__What the task asks__. Copy task. Retype the whole listing exactly, omitting any picture in it.

Information given below:

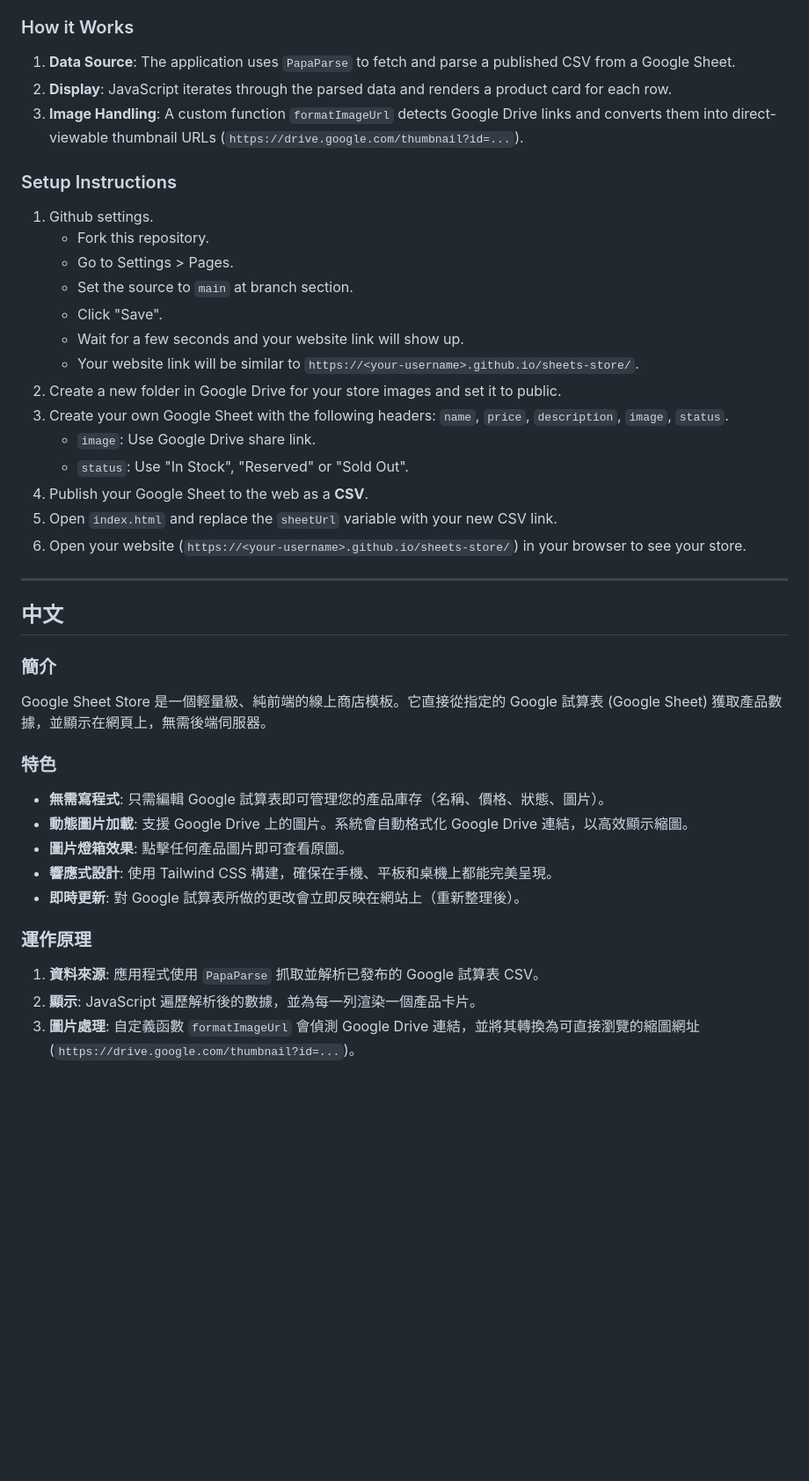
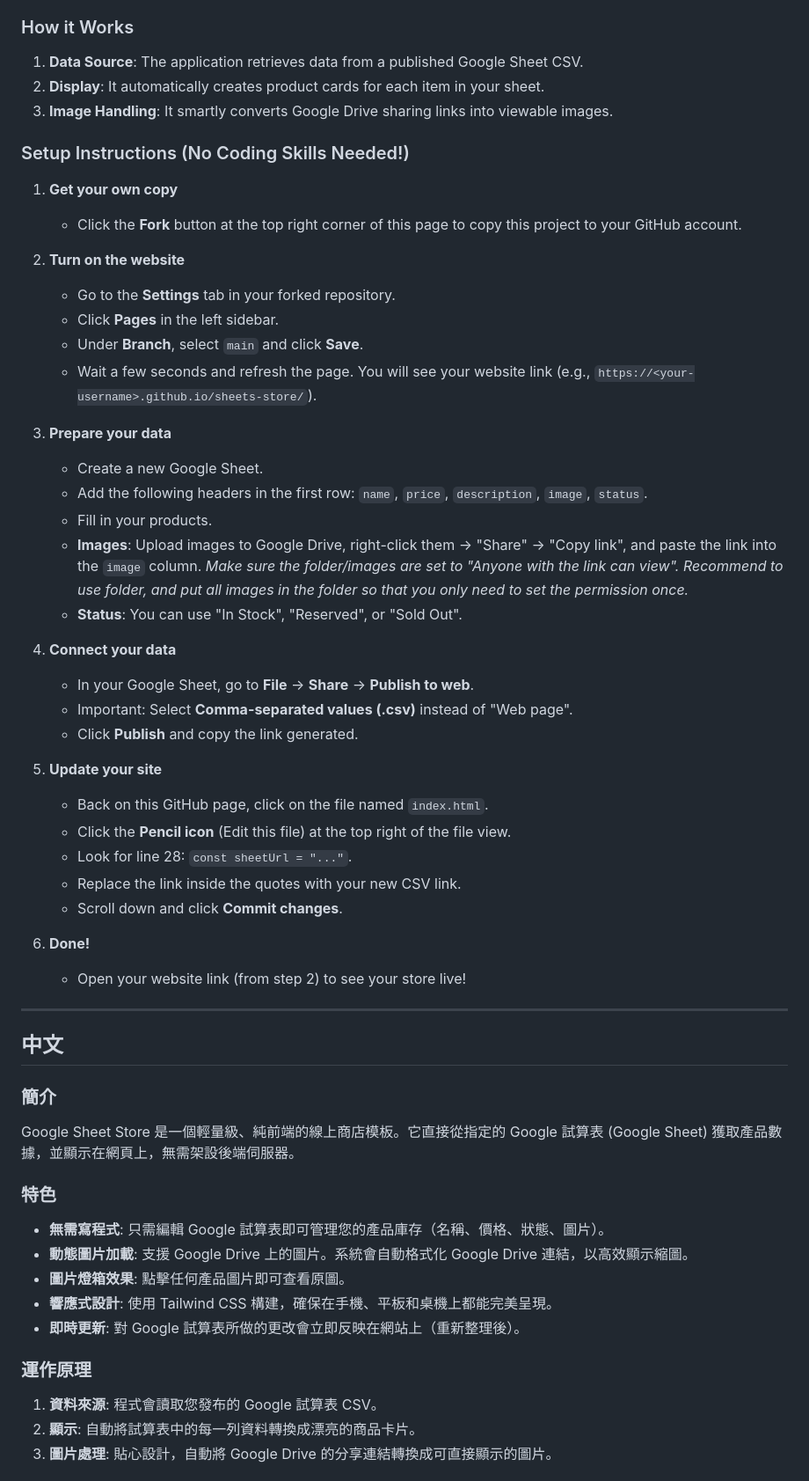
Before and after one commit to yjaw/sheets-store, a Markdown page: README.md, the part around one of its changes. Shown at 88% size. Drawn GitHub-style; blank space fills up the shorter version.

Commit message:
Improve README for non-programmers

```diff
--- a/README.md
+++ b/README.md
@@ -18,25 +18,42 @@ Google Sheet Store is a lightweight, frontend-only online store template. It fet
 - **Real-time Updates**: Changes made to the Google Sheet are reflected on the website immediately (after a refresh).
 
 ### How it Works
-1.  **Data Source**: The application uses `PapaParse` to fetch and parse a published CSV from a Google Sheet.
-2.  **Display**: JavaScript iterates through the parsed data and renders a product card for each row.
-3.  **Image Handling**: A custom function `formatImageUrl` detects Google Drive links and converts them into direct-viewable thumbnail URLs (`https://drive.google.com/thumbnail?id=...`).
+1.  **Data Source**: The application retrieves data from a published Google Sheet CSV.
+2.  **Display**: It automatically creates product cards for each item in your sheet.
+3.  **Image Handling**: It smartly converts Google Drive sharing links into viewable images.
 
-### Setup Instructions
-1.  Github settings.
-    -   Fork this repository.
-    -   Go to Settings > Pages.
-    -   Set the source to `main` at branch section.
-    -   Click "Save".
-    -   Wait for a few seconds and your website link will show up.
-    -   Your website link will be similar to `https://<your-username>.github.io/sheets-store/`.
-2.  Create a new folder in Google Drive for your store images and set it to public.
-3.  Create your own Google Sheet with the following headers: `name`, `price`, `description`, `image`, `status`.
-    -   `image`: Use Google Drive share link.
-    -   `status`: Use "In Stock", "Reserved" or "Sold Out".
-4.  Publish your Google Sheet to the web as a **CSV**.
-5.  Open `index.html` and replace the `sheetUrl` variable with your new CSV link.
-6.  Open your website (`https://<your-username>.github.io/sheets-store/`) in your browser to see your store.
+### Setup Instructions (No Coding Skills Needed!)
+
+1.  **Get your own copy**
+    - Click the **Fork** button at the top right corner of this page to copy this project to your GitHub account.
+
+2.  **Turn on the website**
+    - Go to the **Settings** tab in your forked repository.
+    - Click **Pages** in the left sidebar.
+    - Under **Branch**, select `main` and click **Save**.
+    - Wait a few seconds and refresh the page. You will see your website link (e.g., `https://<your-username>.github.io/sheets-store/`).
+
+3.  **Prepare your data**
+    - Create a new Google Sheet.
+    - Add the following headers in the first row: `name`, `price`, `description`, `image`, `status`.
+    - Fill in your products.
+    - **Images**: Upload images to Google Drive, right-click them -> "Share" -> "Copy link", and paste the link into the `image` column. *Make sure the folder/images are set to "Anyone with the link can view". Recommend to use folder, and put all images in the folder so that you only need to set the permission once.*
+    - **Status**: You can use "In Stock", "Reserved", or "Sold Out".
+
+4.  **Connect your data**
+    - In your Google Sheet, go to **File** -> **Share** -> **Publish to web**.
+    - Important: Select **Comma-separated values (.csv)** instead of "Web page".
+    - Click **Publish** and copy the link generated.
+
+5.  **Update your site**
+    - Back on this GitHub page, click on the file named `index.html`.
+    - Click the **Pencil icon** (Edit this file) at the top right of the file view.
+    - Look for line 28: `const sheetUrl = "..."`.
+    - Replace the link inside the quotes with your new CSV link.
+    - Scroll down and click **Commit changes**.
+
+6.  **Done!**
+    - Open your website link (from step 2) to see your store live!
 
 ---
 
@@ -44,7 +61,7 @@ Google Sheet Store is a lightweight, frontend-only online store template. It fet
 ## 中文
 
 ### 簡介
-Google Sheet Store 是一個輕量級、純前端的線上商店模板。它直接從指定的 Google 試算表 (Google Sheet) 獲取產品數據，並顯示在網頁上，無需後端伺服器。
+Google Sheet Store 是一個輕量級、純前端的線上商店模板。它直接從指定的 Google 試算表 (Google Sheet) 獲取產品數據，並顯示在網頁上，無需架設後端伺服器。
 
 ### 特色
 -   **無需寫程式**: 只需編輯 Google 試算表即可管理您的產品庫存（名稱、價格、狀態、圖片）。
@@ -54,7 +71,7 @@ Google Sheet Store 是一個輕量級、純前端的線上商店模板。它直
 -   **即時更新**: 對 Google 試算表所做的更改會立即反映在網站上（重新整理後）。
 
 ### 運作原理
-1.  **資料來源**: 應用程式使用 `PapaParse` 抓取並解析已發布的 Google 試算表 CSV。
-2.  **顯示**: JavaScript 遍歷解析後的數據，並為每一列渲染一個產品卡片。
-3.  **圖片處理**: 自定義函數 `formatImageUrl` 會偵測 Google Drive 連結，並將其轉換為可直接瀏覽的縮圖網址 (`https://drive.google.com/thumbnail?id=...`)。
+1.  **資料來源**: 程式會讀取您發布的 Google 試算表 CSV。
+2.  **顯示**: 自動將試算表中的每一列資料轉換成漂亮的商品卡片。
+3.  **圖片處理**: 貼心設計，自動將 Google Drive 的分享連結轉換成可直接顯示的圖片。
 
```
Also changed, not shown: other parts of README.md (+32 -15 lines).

End of Information given.

__Finished exercise__.
Before and after one commit to yjaw/sheets-store, a Markdown page: README.md, the part around one of its changes. Shown at 88% size. Drawn GitHub-style; blank space fills up the shorter version.

Commit message:
Improve README for non-programmers

```diff
--- a/README.md
+++ b/README.md
@@ -18,25 +18,42 @@ Google Sheet Store is a lightweight, frontend-only online store template. It fet
 - **Real-time Updates**: Changes made to the Google Sheet are reflected on the website immediately (after a refresh).
 
 ### How it Works
-1.  **Data Source**: The application uses `PapaParse` to fetch and parse a published CSV from a Google Sheet.
-2.  **Display**: JavaScript iterates through the parsed data and renders a product card for each row.
-3.  **Image Handling**: A custom function `formatImageUrl` detects Google Drive links and converts them into direct-viewable thumbnail URLs (`https://drive.google.com/thumbnail?id=...`).
+1.  **Data Source**: The application retrieves data from a published Google Sheet CSV.
+2.  **Display**: It automatically creates product cards for each item in your sheet.
+3.  **Image Handling**: It smartly converts Google Drive sharing links into viewable images.
 
-### Setup Instructions
-1.  Github settings.
-    -   Fork this repository.
-    -   Go to Settings > Pages.
-    -   Set the source to `main` at branch section.
-    -   Click "Save".
-    -   Wait for a few seconds and your website link will show up.
-    -   Your website link will be similar to `https://<your-username>.github.io/sheets-store/`.
-2.  Create a new folder in Google Drive for your store images and set it to public.
-3.  Create your own Google Sheet with the following headers: `name`, `price`, `description`, `image`, `status`.
-    -   `image`: Use Google Drive share link.
-    -   `status`: Use "In Stock", "Reserved" or "Sold Out".
-4.  Publish your Google Sheet to the web as a **CSV**.
-5.  Open `index.html` and replace the `sheetUrl` variable with your new CSV link.
-6.  Open your website (`https://<your-username>.github.io/sheets-store/`) in your browser to see your store.
+### Setup Instructions (No Coding Skills Needed!)
+
+1.  **Get your own copy**
+    - Click the **Fork** button at the top right corner of this page to copy this project to your GitHub account.
+
+2.  **Turn on the website**
+    - Go to the **Settings** tab in your forked repository.
+    - Click **Pages** in the left sidebar.
+    - Under **Branch**, select `main` and click **Save**.
+    - Wait a few seconds and refresh the page. You will see your website link (e.g., `https://<your-username>.github.io/sheets-store/`).
+
+3.  **Prepare your data**
+    - Create a new Google Sheet.
+    - Add the following headers in the first row: `name`, `price`, `description`, `image`, `status`.
+    - Fill in your products.
+    - **Images**: Upload images to Google Drive, right-click them -> "Share" -> "Copy link", and paste the link into the `image` column. *Make sure the folder/images are set to "Anyone with the link can view". Recommend to use folder, and put all images in the folder so that you only need to set the permission once.*
+    - **Status**: You can use "In Stock", "Reserved", or "Sold Out".
+
+4.  **Connect your data**
+    - In your Google Sheet, go to **File** -> **Share** -> **Publish to web**.
+    - Important: Select **Comma-separated values (.csv)** instead of "Web page".
+    - Click **Publish** and copy the link generated.
+
+5.  **Update your site**
+    - Back on this GitHub page, click on the file named `index.html`.
+    - Click the **Pencil icon** (Edit this file) at the top right of the file view.
+    - Look for line 28: `const sheetUrl = "..."`.
+    - Replace the link inside the quotes with your new CSV link.
+    - Scroll down and click **Commit changes**.
+
+6.  **Done!**
+    - Open your website link (from step 2) to see your store live!
 
 ---
 
@@ -44,7 +61,7 @@ Google Sheet Store is a lightweight, frontend-only online store template. It fet
 ## 中文
 
 ### 簡介
-Google Sheet Store 是一個輕量級、純前端的線上商店模板。它直接從指定的 Google 試算表 (Google Sheet) 獲取產品數據，並顯示在網頁上，無需後端伺服器。
+Google Sheet Store 是一個輕量級、純前端的線上商店模板。它直接從指定的 Google 試算表 (Google Sheet) 獲取產品數據，並顯示在網頁上，無需架設後端伺服器。
 
 ### 特色
 -   **無需寫程式**: 只需編輯 Google 試算表即可管理您的產品庫存（名稱、價格、狀態、圖片）。
@@ -54,7 +71,7 @@ Google Sheet Store 是一個輕量級、純前端的線上商店模板。它直
 -   **即時更新**: 對 Google 試算表所做的更改會立即反映在網站上（重新整理後）。
 
 ### 運作原理
-1.  **資料來源**: 應用程式使用 `PapaParse` 抓取並解析已發布的 Google 試算表 CSV。
-2.  **顯示**: JavaScript 遍歷解析後的數據，並為每一列渲染一個產品卡片。
-3.  **圖片處理**: 自定義函數 `formatImageUrl` 會偵測 Google Drive 連結，並將其轉換為可直接瀏覽的縮圖網址 (`https://drive.google.com/thumbnail?id=...`)。
+1.  **資料來源**: 程式會讀取您發布的 Google 試算表 CSV。
+2.  **顯示**: 自動將試算表中的每一列資料轉換成漂亮的商品卡片。
+3.  **圖片處理**: 貼心設計，自動將 Google Drive 的分享連結轉換成可直接顯示的圖片。
 
```
Also changed, not shown: other parts of README.md (+32 -15 lines).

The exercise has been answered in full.